In the nonprofit world there are important opportunities to identify a problem and set things in motion that change people’s lives. I feel my most meaningful impact on Nevada has been the creation of Nevada's first preschool for children who are blind or visually impaired. When approached about the opportunity to work with Nevada Blind Children's Foundation, I was hesitant since I had no previous experience with this unique community. The organization was looking for somebody who could build the organization's operations, develop and deliver programs, and create a comprehensive Learning Center for blind and visually impaired children in their community. They appreciated my previous work, and hoped I could do the same for them. I was the first full-time employee of the organization in November of 2014 and in the years since, we have build the organization to a staff of 18 employees, we moved our Learning Center to a 12,000sf school, developed after-school programs that prepare our students for an independent future, and this past February, opened Nevada's first inclusive preschool for children who are blind or visually impaired .

I believe in long term strategies to achieve dramatic goals. At the time Nevada was one of seven states that did not have a school for the blind, and only 37% of blind adults in our state have a high school diploma and full-time employment. That was costing our community $1 million over the lifetime of the person. The solution was clear, open a center that could provide necessary services in one location. Now the school provides comprehensive therapy and education programs for children, while supporting their parents and enabling them to maintain full-time employment. We prepare our students to transition into the Clark County School District, increasing their graduation rates which enables them to realize their full potential and contribute fully to society despite their alternate abilities.
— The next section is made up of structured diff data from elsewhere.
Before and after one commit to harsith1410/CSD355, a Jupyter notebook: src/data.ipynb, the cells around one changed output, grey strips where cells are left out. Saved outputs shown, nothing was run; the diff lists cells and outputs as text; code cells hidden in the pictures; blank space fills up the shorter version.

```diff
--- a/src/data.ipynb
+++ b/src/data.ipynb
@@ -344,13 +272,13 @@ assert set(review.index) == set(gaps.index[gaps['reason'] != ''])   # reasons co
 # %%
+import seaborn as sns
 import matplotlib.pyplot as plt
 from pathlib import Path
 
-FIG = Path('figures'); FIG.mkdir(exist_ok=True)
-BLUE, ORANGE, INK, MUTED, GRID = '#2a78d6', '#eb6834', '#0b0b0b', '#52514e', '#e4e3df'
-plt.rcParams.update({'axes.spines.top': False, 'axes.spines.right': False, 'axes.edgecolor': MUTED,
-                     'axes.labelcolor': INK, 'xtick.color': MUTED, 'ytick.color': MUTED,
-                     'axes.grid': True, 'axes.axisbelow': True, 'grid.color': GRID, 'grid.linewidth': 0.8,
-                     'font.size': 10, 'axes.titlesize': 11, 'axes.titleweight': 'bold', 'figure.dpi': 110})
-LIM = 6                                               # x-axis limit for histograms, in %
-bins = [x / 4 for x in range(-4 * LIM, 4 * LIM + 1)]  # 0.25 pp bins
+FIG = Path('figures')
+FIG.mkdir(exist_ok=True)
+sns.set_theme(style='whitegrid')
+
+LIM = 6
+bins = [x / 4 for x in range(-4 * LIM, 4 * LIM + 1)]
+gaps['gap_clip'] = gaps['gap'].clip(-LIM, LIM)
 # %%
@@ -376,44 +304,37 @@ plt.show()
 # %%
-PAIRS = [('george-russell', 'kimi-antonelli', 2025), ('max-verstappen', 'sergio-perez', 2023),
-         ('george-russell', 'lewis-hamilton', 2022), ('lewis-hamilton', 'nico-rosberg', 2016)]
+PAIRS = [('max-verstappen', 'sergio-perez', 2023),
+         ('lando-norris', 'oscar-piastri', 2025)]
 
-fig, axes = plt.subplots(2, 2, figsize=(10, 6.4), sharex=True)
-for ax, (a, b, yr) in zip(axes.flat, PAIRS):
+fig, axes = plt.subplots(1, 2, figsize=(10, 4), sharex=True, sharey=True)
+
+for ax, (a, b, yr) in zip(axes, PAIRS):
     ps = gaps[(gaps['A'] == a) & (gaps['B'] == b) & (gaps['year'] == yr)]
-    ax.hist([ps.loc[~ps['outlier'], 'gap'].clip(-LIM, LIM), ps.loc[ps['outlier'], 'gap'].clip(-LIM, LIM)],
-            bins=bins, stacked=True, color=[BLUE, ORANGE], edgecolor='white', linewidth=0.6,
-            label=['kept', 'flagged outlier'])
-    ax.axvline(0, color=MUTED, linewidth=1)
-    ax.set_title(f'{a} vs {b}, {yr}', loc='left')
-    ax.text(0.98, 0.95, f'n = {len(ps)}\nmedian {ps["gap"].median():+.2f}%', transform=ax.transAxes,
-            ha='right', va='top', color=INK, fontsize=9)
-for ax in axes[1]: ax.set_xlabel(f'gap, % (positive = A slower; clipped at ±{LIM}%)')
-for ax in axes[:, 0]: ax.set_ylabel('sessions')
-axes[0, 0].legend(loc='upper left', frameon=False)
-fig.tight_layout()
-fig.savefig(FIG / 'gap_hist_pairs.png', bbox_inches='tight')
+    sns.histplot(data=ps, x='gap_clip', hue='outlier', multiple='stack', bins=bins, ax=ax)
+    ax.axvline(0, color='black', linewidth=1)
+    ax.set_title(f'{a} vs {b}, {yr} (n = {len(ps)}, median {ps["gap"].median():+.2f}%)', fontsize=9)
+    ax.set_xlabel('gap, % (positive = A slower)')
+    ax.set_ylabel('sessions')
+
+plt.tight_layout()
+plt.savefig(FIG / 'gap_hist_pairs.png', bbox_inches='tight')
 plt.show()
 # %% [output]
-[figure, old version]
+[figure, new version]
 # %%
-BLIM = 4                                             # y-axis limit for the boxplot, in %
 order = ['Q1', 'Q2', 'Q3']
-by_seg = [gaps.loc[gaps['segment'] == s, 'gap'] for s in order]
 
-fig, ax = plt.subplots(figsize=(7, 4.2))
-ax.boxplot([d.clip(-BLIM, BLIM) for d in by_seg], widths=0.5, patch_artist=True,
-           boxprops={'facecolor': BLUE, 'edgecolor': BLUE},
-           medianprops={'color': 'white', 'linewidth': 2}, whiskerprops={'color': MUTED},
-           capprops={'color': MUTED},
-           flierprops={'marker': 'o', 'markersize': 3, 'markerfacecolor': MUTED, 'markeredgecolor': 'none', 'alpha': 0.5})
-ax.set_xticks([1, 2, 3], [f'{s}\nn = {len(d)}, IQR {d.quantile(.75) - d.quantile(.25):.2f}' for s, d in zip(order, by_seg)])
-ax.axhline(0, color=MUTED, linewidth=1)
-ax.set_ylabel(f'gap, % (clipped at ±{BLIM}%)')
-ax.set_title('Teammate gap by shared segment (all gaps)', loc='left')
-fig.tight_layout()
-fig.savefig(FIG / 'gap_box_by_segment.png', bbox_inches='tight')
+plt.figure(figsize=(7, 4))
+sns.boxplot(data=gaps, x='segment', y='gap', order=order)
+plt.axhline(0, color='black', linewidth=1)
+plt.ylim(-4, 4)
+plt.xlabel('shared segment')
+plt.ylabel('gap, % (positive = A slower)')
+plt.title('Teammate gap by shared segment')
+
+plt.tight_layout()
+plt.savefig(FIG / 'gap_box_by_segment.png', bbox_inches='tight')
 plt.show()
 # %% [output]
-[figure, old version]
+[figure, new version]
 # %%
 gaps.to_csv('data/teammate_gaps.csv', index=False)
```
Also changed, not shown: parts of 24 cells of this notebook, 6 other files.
There was a nine year old boy at the center who was so far behind in his literacy skills that a teacher with the Clark County School District, responsible for assessing a student’s abilities, told us that it would be impossible for him to graduate high school because he was already too far behind, and he didn’t have the ability or support to catch up. We were not willing to accept that there was no hope for this boy, or for any of the children that we serve, We identified the obstacles that prevent children with disabilities from succeeding, worked on removing them, and increased our development of after school programs We understood that our efforts could not focus solely on the child, but had to extend to his home as well. We connected his family with social services like food pantries, job placement, and transportation assistance.
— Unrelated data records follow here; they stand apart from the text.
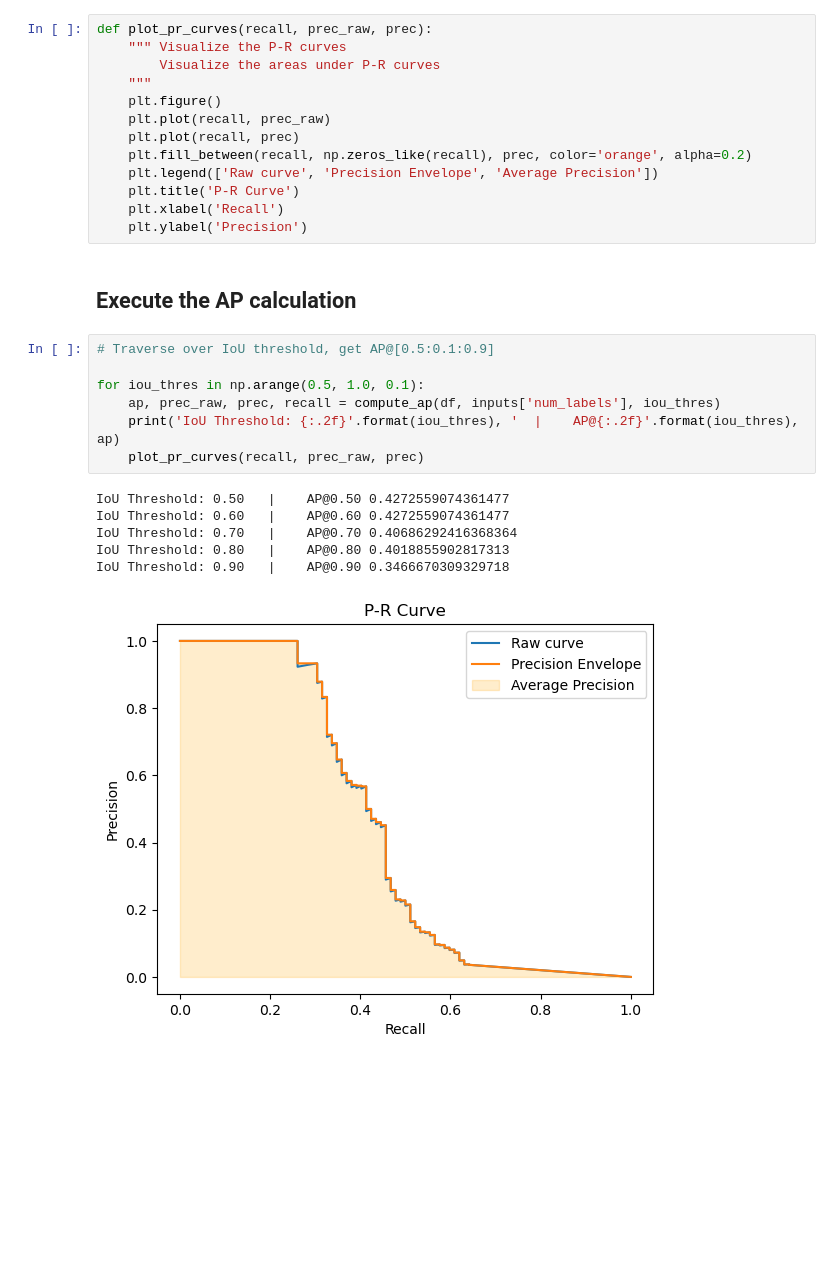
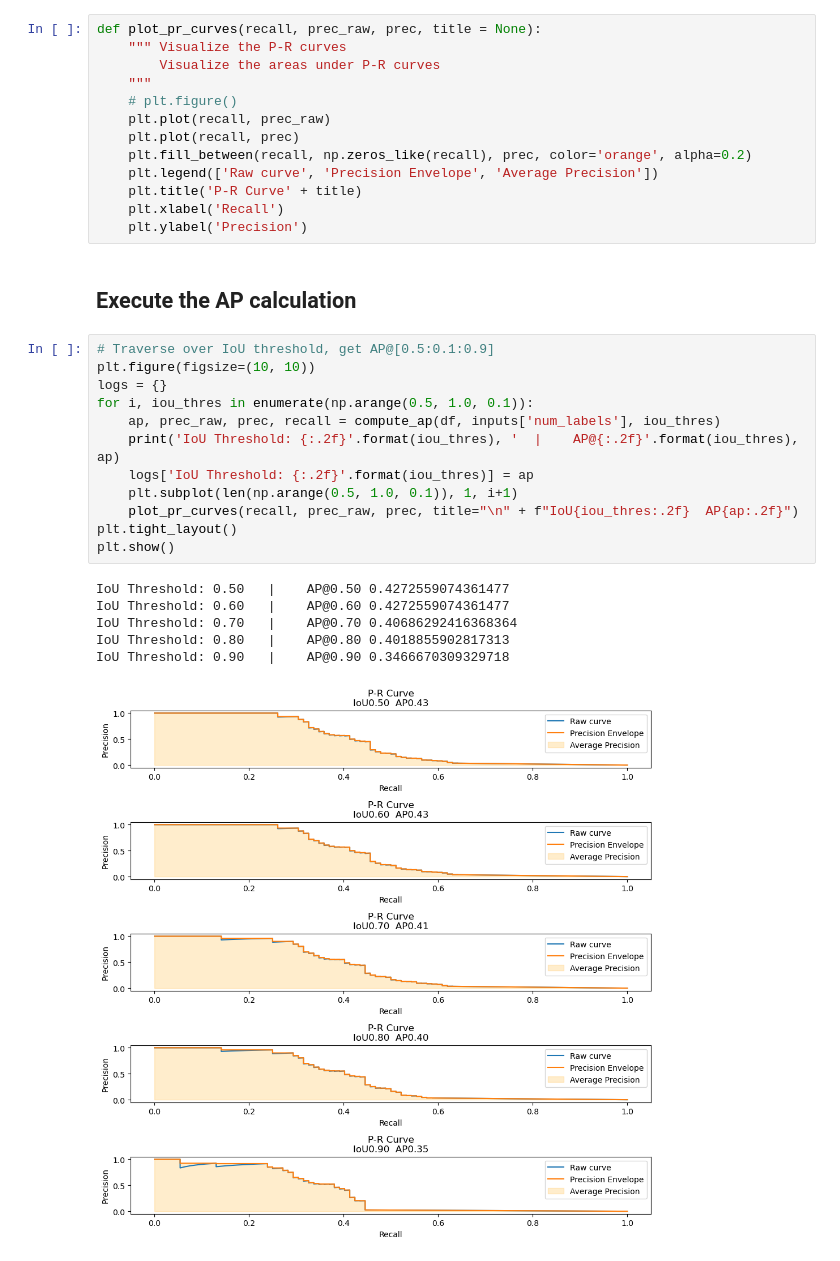
Before and after one commit to dalenhsiao/tai_challenge1_object_detection, a Jupyter notebook: CMU_24784_S2023_C1_Students.ipynb, the cells around one changed output. Drawn from its saved outputs; the diff is of its cells as text; blank space fills up the shorter version.

```diff
--- a/CMU_24784_S2023_C1_Students.ipynb
+++ b/CMU_24784_S2023_C1_Students.ipynb
@@ -170,31 +158,36 @@ def compute_ap(df, num_gt, iou_thres):
 # %% [markdown]
 ## Visualization
 # %%
-def plot_pr_curves(recall, prec_raw, prec):
+def plot_pr_curves(recall, prec_raw, prec, title = None):
     """ Visualize the P-R curves
         Visualize the areas under P-R curves
     """
-    plt.figure()
+    # plt.figure()
     plt.plot(recall, prec_raw)
     plt.plot(recall, prec)
     plt.fill_between(recall, np.zeros_like(recall), prec, color='orange', alpha=0.2)
     plt.legend(['Raw curve', 'Precision Envelope', 'Average Precision'])
-    plt.title('P-R Curve')
+    plt.title('P-R Curve' + title)
     plt.xlabel('Recall')
     plt.ylabel('Precision')
 # %% [markdown]
 ## Execute the AP calculation
 # %%
 # Traverse over IoU threshold, get AP@[0.5:0.1:0.9]
-
-for iou_thres in np.arange(0.5, 1.0, 0.1):
+plt.figure(figsize=(10, 10))
+logs = {}
+for i, iou_thres in enumerate(np.arange(0.5, 1.0, 0.1)):
     ap, prec_raw, prec, recall = compute_ap(df, inputs['num_labels'], iou_thres)
     print('IoU Threshold: {:.2f}'.format(iou_thres), '  |    AP@{:.2f}'.format(iou_thres), ap)
-    plot_pr_curves(recall, prec_raw, prec)
+    logs['IoU Threshold: {:.2f}'.format(iou_thres)] = ap
+    plt.subplot(len(np.arange(0.5, 1.0, 0.1)), 1, i+1)
+    plot_pr_curves(recall, prec_raw, prec, title="\n" + f"IoU{iou_thres:.2f}  AP{ap:.2f}")
+plt.tight_layout()
+plt.show()
 # %% [output]
 IoU Threshold: 0.50   |    AP@0.50 0.4272559074361477
 IoU Threshold: 0.60   |    AP@0.60 0.4272559074361477
 IoU Threshold: 0.70   |    AP@0.70 0.40686292416368364
 IoU Threshold: 0.80   |    AP@0.80 0.4018855902817313
 IoU Threshold: 0.90   |    AP@0.90 0.3466670309329718
-[figure, old version]
+[figure, new version]
```
Also changed, not shown: parts of 3 cells of this notebook.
We worked to change the future of one child, and created a method for improving the futures of every child we care for. Within 12 months the boy was reading at grade level, and after 18 months he was reading at a grade level ahead. Today that young man is in high school, and hopes to pursue a career in literature and music.